by Wayne Wooten
I always look forward to May. The water temps have reached into the 70’s, and the bream begin to spawn. I love catching these scrappy fish and eating them. Here are some of the things I do to find them and what I use to catch them.
After the water warms up, the bream begin to move out of the depths to shallow water and begin to eat vigorously, building up strength for spawning, and building and defending the beds. When the water temps stabilize in the 70’s, they start to spawn, and the males become very aggressive while guarding the nest.
I usually take a slow ride or walk around the edge of the lake looking for what looks like elephant foot prints. These small craters with dark centers are bream beds. After locating the beds and starting to fish them, it’s important to approach them quietly so you don’t spook the fish. Staying away from the beds, I will anchor the boat and begin to cast into them.
I use several methods and lures to fish with during the spawn beginning with 6 to 7 foot light spinning rods, ultralight reels and 4 to 6 pound test monofilament line. If you are bank fishing, a 5-1/2 rod can come in handy to cast in tight areas.
When casting live bait in 2-3 feet of water, I use a #6 Aberdeen hook, a BB split shot and a small float to decrease the disturbance of the water. In deeper water, I increase the size of the split shot to get the bait down quicker and a larger float to support the increased weight of the sinker.
I have found that the drop shot method is very good, especially in 3 feet and deeper water.
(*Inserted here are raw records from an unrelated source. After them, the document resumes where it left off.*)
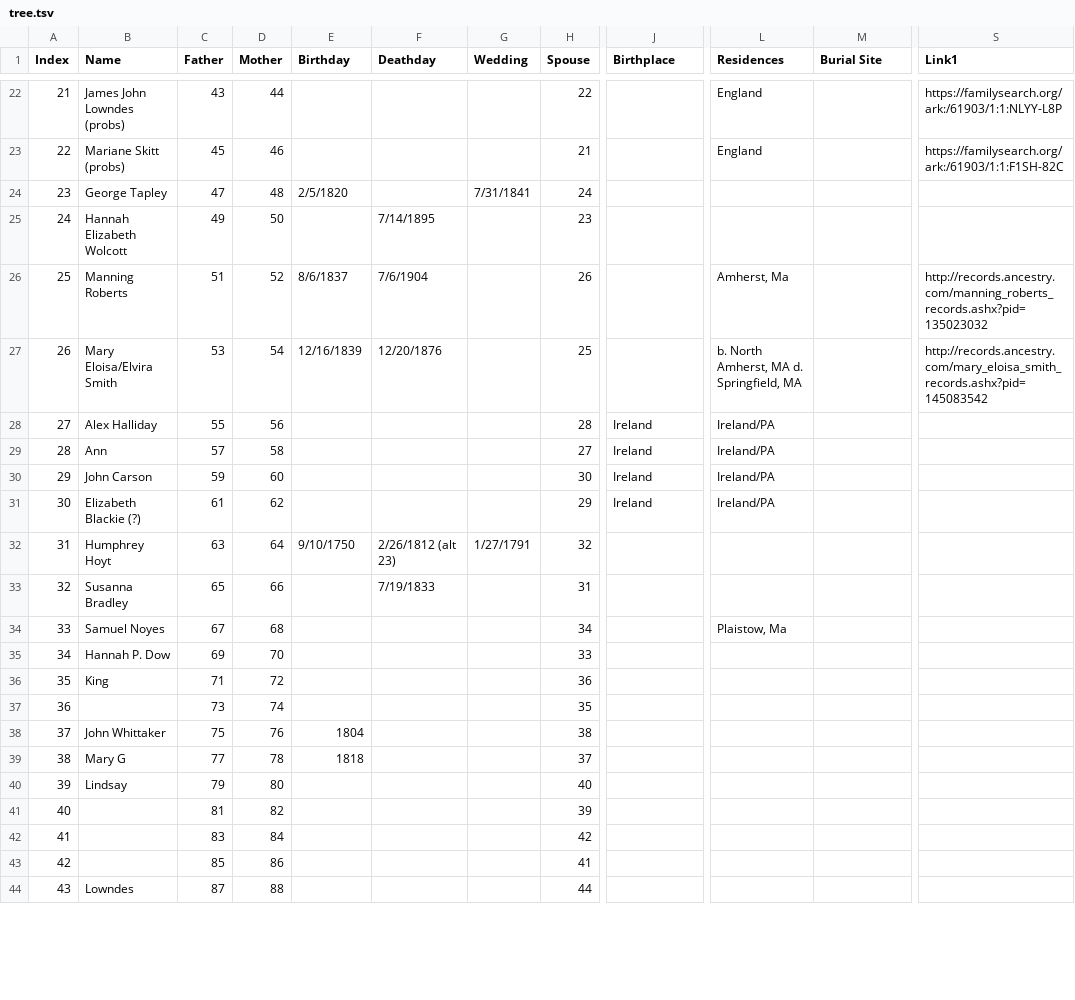
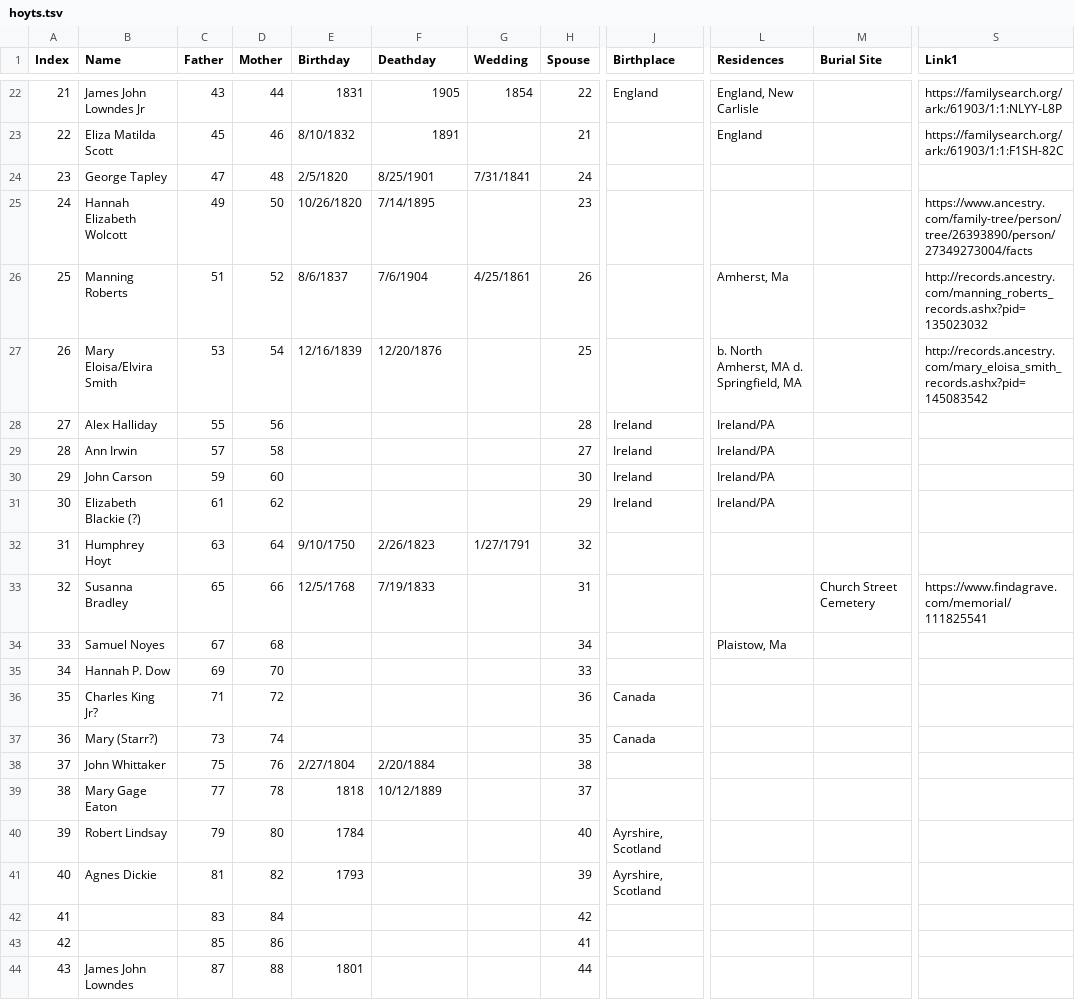
Before and after one commit to cthoyt/family, a TSV file: data/hoyts.tsv (was tree.tsv), drawn as a sheet; only a part is shown, gaps mark what is left out; the diff covers the shown part only; the diff names each change by its address in the sheet, - before the commit and + after, or states it on an @@ line.

```diff
--- a/tree.tsv
+++ b/data/hoyts.tsv
-B22 (Name): James John Lowndes (probs)
+B22 (Name): James John Lowndes Jr
-E22 (Birthday): (empty)
+E22 (Birthday): 1831
-F22 (Deathday): (empty)
+F22 (Deathday): 1905
-G22 (Wedding): (empty)
+G22 (Wedding): 1854
-J22 (Birthplace): (empty)
+J22 (Birthplace): England
-L22 (Residences): England
+L22 (Residences): England, New Carlisle
-B23 (Name): Mariane Skitt (probs)
+B23 (Name): Eliza Matilda Scott
-E23 (Birthday): (empty)
+E23 (Birthday): 8/10/1832
-F23 (Deathday): (empty)
+F23 (Deathday): 1891
-F24 (Deathday): (empty)
+F24 (Deathday): 8/25/1901
-E25 (Birthday): (empty)
+E25 (Birthday): 10/26/1820
-S25 (Link1): (empty)
+S25 (Link1): https://www.ancestry.com/family-tree/person/tree/26393890/person/27349273004/facts
-G26 (Wedding): (empty)
+G26 (Wedding): 4/25/1861
-B29 (Name): Ann
+B29 (Name): Ann Irwin
-F32 (Deathday): 2/26/1812 (alt 23)
+F32 (Deathday): 2/26/1823
-E33 (Birthday): (empty)
+E33 (Birthday): 12/5/1768
-M33 (Burial Site): (empty)
+M33 (Burial Site): Church Street Cemetery
-S33 (Link1): (empty)
+S33 (Link1): https://www.findagrave.com/memorial/111825541
-B36 (Name): King
+B36 (Name): Charles King Jr?
-J36:J37 (Birthplace): (empty)
+J36:J37 (Birthplace): Canada
-B37 (Name): (empty)
+B37 (Name): Mary (Starr?)
-E38 (Birthday): 1804
+E38 (Birthday): 2/27/1804
-F38 (Deathday): (empty)
+F38 (Deathday): 2/20/1884
-B39 (Name): Mary G
+B39 (Name): Mary Gage Eaton
-F39 (Deathday): (empty)
+F39 (Deathday): 10/12/1889
-B40 (Name): Lindsay
+B40 (Name): Robert Lindsay
-E40 (Birthday): (empty)
+E40 (Birthday): 1784
-J40:J41 (Birthplace): (empty)
+J40:J41 (Birthplace): Ayrshire, Scotland
-B41 (Name): (empty)
+B41 (Name): Agnes Dickie
-E41 (Birthday): (empty)
+E41 (Birthday): 1793
-B44 (Name): Lowndes
+B44 (Name): James John Lowndes
-E44 (Birthday): (empty)
+E44 (Birthday): 1801
```
Also changed, not shown: 85 edited cells elsewhere in this file, 2 other files.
Using a #6 Aberdeen hook and 1/8 or 3/16 ounce finesse sinker with a red wiggler hooked whacky style is deadly.
There are several choices for live bait; red wigglers, crickets and meal worms. I have found shellcrackers/red ears like pink worms! There are also pre-made baits such as flavored nuggets and bait imitations that work well.
Some other very effective lures I use are small tubes or grubs on jig heads, small spinnerbaits, creature baits and 1.5 – 2 inch long crankbaits that run 2 – 4 feet deep. Casting these along weed lines, structure or over beds can produce some big bream. Smaller fish are less likely to attack the larger lure.
Finding bream beds and fishing them is a lot of fun! You can catch a lot of them, and they are delicious to eat. Please remember to fish responsibly as they are very vulnerable and can be decimated at this time. Removing too many large males can affect the entire population. If you remove all of the large males, the DNA that produced the big ones to start with can get lost.